In the past many out-buildings in Carbon County were constructed without adherence to codes, particularly in connection with recently enacted regulations.
Codes enacted after the buildings were constructed have created consternation for residents who own and want to remodel or add on to the existing structures.
"I certainly have more faith in building codes than in some arbitrary ideas about how to build something," said Dave Levanger at the county planning board meeting May 1.
"But we also realize that there are instances where adding on to a present structure, even if it isn't built to code, could still be allowed," continued the county planning director.
Levanger presented a change in the code that would allow the expansion to the members of the planning board.
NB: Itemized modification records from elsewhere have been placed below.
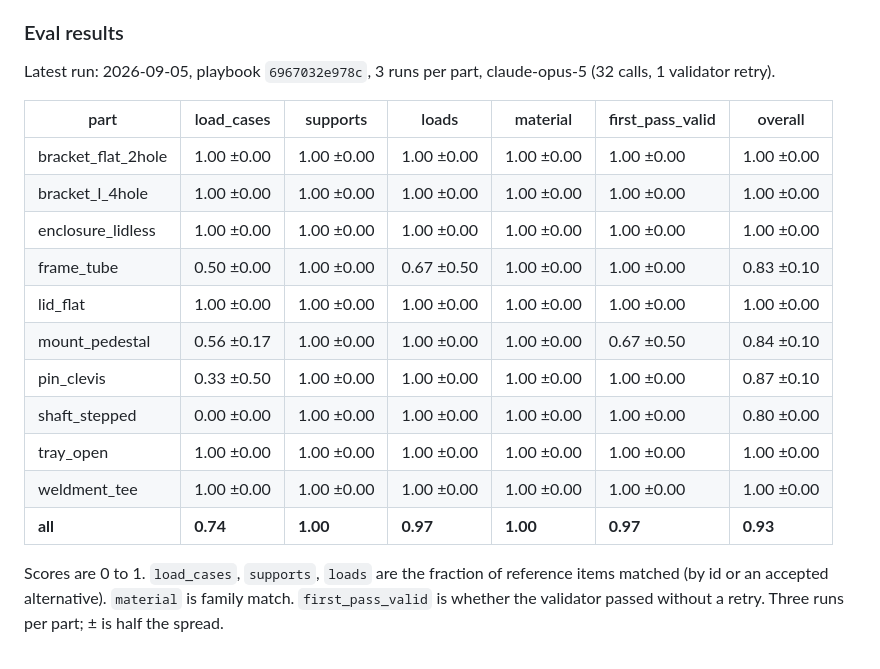
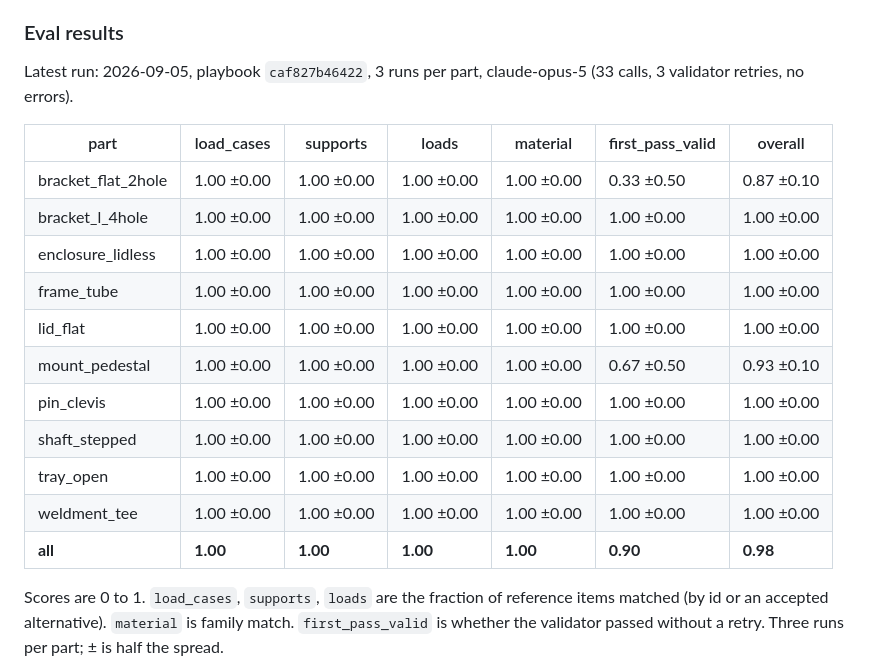
Before and after one commit to greeshv03-ops/ansys-workflow-tool, a Markdown page: README.md, the part around the change. Rendered like a GitHub page.

```diff
--- a/README.md
+++ b/README.md
@@ -19,22 +19,21 @@ STEP → GeometryAnalyzer → Summary Builder (compact JSON) → Proposal Agent
 
 ### Eval results
 
-Latest run: 2026-09-05, playbook `6967032e978c`, 3 runs per part, claude-opus-5 (32 calls, 1 validator retry).
+Latest run: 2026-09-05, playbook `caf827b46422`, 3 runs per part, claude-opus-5 (33 calls, 3 validator retries, no errors).
 
 | part | load_cases | supports | loads | material | first_pass_valid | overall |
 |---|---|---|---|---|---|---|
-| bracket_flat_2hole | 1.00 ±0.00 | 1.00 ±0.00 | 1.00 ±0.00 | 1.00 ±0.00 | 1.00 ±0.00 | 1.00 ±0.00 |
+| bracket_flat_2hole | 1.00 ±0.00 | 1.00 ±0.00 | 1.00 ±0.00 | 1.00 ±0.00 | 0.33 ±0.50 | 0.87 ±0.10 |
 | bracket_l_4hole | 1.00 ±0.00 | 1.00 ±0.00 | 1.00 ±0.00 | 1.00 ±0.00 | 1.00 ±0.00 | 1.00 ±0.00 |
 | enclosure_lidless | 1.00 ±0.00 | 1.00 ±0.00 | 1.00 ±0.00 | 1.00 ±0.00 | 1.00 ±0.00 | 1.00 ±0.00 |
-| frame_tube | 0.50 ±0.00 | 1.00 ±0.00 | 0.67 ±0.50 | 1.00 ±0.00 | 1.00 ±0.00 | 0.83 ±0.10 |
+| frame_tube | 1.00 ±0.00 | 1.00 ±0.00 | 1.00 ±0.00 | 1.00 ±0.00 | 1.00 ±0.00 | 1.00 ±0.00 |
 | lid_flat | 1.00 ±0.00 | 1.00 ±0.00 | 1.00 ±0.00 | 1.00 ±0.00 | 1.00 ±0.00 | 1.00 ±0.00 |
-| mount_pedestal | 0.56 ±0.17 | 1.00 ±0.00 | 1.00 ±0.00 | 1.00 ±0.00 | 0.67 ±0.50 | 0.84 ±0.10 |
-| pin_clevis | 0.33 ±0.50 | 1.00 ±0.00 | 1.00 ±0.00 | 1.00 ±0.00 | 1.00 ±0.00 | 0.87 ±0.10 |
-| shaft_stepped | 0.00 ±0.00 | 1.00 ±0.00 | 1.00 ±0.00 | 1.00 ±0.00 | 1.00 ±0.00 | 0.80 ±0.00 |
+| mount_pedestal | 1.00 ±0.00 | 1.00 ±0.00 | 1.00 ±0.00 | 1.00 ±0.00 | 0.67 ±0.50 | 0.93 ±0.10 |
+| pin_clevis | 1.00 ±0.00 | 1.00 ±0.00 | 1.00 ±0.00 | 1.00 ±0.00 | 1.00 ±0.00 | 1.00 ±0.00 |
+| shaft_stepped | 1.00 ±0.00 | 1.00 ±0.00 | 1.00 ±0.00 | 1.00 ±0.00 | 1.00 ±0.00 | 1.00 ±0.00 |
 | tray_open | 1.00 ±0.00 | 1.00 ±0.00 | 1.00 ±0.00 | 1.00 ±0.00 | 1.00 ±0.00 | 1.00 ±0.00 |
 | weldment_tee | 1.00 ±0.00 | 1.00 ±0.00 | 1.00 ±0.00 | 1.00 ±0.00 | 1.00 ±0.00 | 1.00 ±0.00 |
-| **all** | **0.74** | **1.00** | **0.97** | **1.00** | **0.97** | **0.93** |
-
+| **all** | **1.00** | **1.00** | **1.00** | **1.00** | **0.90** | **0.98** |
 
 Scores are 0 to 1. `load_cases`, `supports`, `loads` are the fraction of reference items matched (by id or an accepted alternative). `material` is family match. `first_pass_valid` is whether the validator passed without a retry. Three runs per part; ± is half the spread.
 
```
Also changed, not shown: evals/results/2026-09-05_caf827b46422.md (added, +15 -0 lines).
The county codes have allowed homes to be restored in the case of a disaster such as fire or wind damage.
But the regulations did not allow for expansion under some of the old set back rules.
"Things can be rebuilt, but not expanded under the present code," said Levanger. "Problem is that this keeps people from being able to expand an out-building the way they want to."
An example would be a garage that a local resident wants to add on to.
The garage may have been built in 1955 and at a location three feet from the resident's property line.
However, the county's current building code specifies that the set back distance would have to be eight feet for any addition to that particular structure.
If the person wanted to add on to the back of the existing garage, the expansion project would become almost impossible without tearing the old building down and replacing the structure entirely.
Under the proposed revised code, the regulation would allow for the same set back distance as it physically exists.
"We just can't see a good reason to not let people do this," said Levanger.
The planning and zoning board members voted to recommend the proposed code change to the Carbon County Commission.